INSTRUCTIONS TO FOLLOW — Bring together copies of the lines in the data below that contain the word "export".

ENTRIES SHOWN —
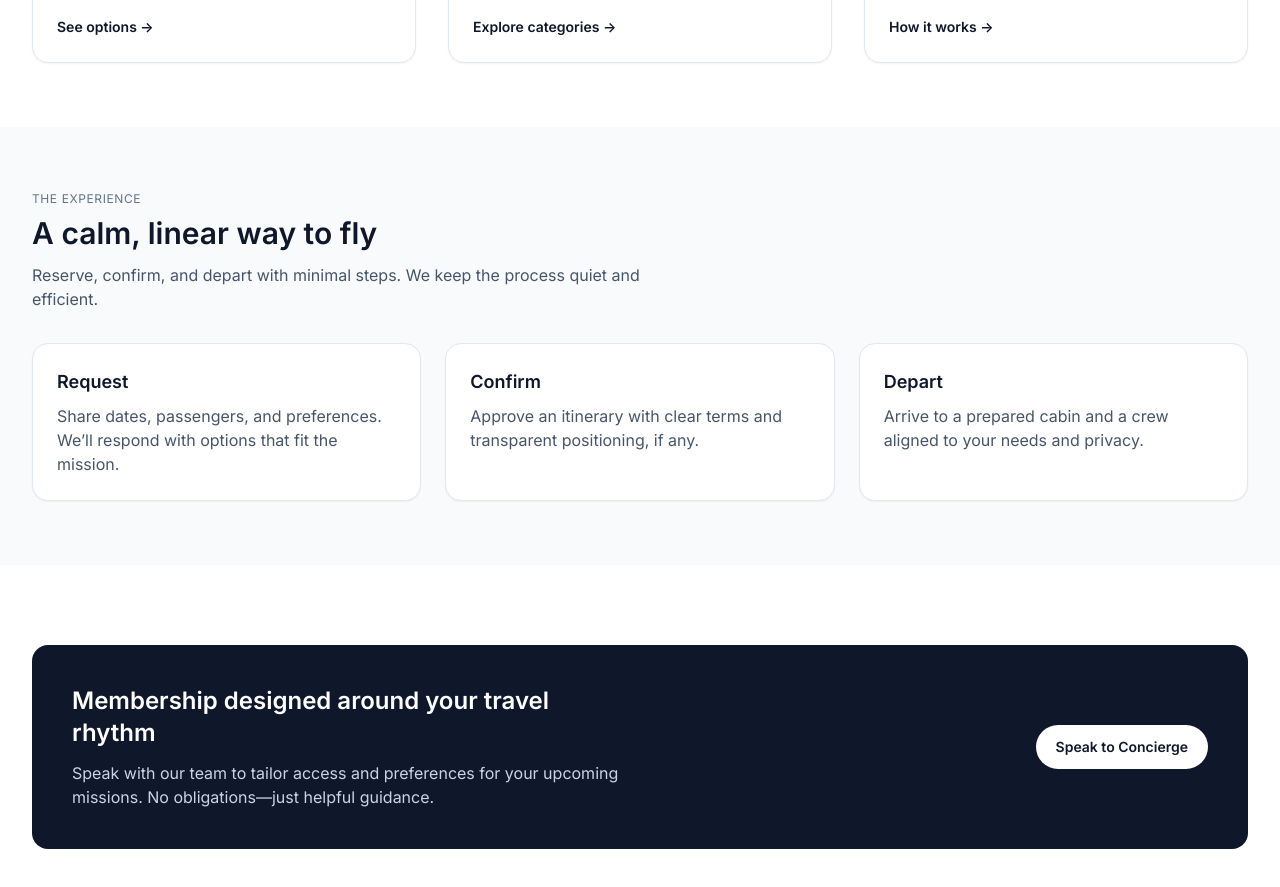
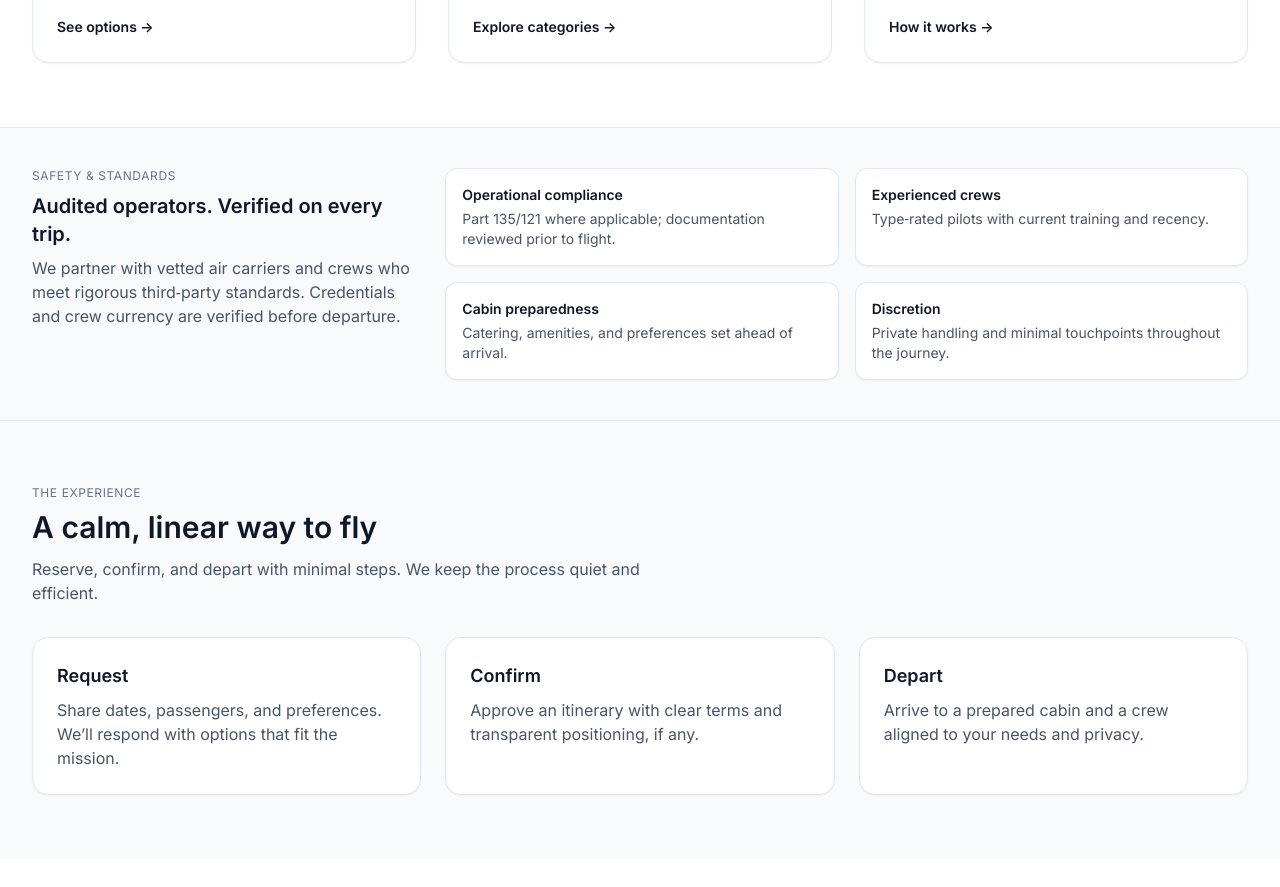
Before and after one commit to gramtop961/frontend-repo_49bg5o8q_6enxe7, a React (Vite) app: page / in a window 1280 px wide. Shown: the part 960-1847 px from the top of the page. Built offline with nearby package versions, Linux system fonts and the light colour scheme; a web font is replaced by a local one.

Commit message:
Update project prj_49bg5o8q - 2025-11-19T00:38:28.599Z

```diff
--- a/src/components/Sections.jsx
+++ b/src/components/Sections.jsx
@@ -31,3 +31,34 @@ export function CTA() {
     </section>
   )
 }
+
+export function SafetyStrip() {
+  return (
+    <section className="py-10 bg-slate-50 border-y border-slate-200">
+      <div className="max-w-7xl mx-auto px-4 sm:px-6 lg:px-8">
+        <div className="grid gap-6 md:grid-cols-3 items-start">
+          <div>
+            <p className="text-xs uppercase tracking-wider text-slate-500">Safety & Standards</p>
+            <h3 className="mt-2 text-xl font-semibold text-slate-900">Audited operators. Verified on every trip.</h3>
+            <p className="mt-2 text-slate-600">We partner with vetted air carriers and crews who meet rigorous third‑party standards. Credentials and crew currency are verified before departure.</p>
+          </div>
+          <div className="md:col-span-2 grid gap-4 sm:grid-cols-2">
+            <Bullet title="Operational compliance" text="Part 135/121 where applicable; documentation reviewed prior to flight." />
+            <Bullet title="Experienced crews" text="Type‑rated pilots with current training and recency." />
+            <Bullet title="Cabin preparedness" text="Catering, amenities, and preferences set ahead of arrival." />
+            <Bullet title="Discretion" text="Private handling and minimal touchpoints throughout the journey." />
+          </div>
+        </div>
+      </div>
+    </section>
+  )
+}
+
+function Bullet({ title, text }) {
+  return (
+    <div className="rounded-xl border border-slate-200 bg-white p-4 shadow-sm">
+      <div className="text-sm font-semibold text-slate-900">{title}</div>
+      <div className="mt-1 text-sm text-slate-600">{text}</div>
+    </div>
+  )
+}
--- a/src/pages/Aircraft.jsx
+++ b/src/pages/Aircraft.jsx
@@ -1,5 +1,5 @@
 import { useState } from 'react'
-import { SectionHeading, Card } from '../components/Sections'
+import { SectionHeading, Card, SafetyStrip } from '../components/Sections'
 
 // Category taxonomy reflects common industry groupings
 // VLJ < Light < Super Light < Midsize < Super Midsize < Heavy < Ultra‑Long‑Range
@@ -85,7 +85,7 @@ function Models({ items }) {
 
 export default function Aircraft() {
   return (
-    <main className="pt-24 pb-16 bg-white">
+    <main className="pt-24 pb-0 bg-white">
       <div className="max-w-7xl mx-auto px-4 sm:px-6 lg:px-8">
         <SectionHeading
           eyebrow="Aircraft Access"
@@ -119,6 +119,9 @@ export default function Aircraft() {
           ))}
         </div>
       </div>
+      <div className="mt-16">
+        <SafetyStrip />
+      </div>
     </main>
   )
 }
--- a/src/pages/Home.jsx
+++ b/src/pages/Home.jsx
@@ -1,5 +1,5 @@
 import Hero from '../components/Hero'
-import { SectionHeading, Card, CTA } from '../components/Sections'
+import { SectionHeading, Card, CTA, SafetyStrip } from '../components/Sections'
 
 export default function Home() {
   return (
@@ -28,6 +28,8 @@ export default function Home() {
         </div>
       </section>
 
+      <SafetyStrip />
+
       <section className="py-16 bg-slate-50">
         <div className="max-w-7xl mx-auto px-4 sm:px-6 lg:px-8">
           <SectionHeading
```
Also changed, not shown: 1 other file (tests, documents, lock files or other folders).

...

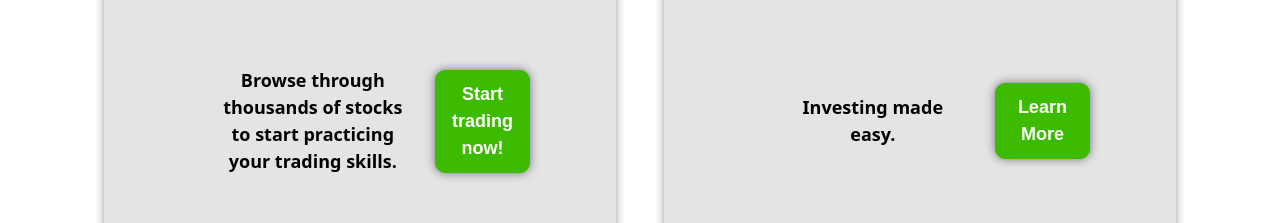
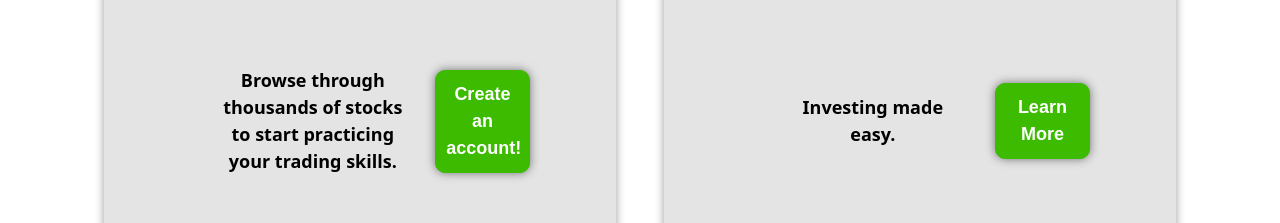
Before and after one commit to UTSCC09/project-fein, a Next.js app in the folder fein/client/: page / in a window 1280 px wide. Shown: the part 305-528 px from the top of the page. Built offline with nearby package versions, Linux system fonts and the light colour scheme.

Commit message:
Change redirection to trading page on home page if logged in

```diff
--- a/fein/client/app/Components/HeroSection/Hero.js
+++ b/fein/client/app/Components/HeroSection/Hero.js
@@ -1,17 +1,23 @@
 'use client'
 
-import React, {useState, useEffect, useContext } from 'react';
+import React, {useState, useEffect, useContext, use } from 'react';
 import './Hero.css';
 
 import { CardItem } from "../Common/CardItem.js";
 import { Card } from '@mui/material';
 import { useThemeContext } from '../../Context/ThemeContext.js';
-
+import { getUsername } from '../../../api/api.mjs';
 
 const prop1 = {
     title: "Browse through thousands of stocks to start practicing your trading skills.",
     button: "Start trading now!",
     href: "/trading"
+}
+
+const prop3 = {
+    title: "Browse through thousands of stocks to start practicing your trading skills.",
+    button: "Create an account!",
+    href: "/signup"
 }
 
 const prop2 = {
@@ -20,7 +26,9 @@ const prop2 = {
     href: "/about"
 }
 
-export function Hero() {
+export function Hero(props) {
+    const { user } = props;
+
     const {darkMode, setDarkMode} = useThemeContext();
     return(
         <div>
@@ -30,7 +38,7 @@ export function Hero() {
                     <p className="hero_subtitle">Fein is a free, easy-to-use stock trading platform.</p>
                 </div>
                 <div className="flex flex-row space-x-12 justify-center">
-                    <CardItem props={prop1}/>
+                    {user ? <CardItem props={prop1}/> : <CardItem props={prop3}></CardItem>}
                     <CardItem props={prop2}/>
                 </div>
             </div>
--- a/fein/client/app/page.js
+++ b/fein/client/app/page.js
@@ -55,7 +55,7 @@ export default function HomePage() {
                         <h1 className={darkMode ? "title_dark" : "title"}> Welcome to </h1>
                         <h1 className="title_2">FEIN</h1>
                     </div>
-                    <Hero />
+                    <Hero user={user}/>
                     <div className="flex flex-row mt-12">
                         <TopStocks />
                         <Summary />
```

RESULT OF THE TASK —
@@ -31,3 +31,34 @@ export function CTA() {
+export function SafetyStrip() {
 export default function Aircraft() {
@@ -119,6 +119,9 @@ export default function Aircraft() {
 export default function Home() {
@@ -28,6 +28,8 @@ export default function Home() {
-export function Hero() {
+export function Hero(props) {
@@ -30,7 +38,7 @@ export function Hero() {
@@ -55,7 +55,7 @@ export default function HomePage() {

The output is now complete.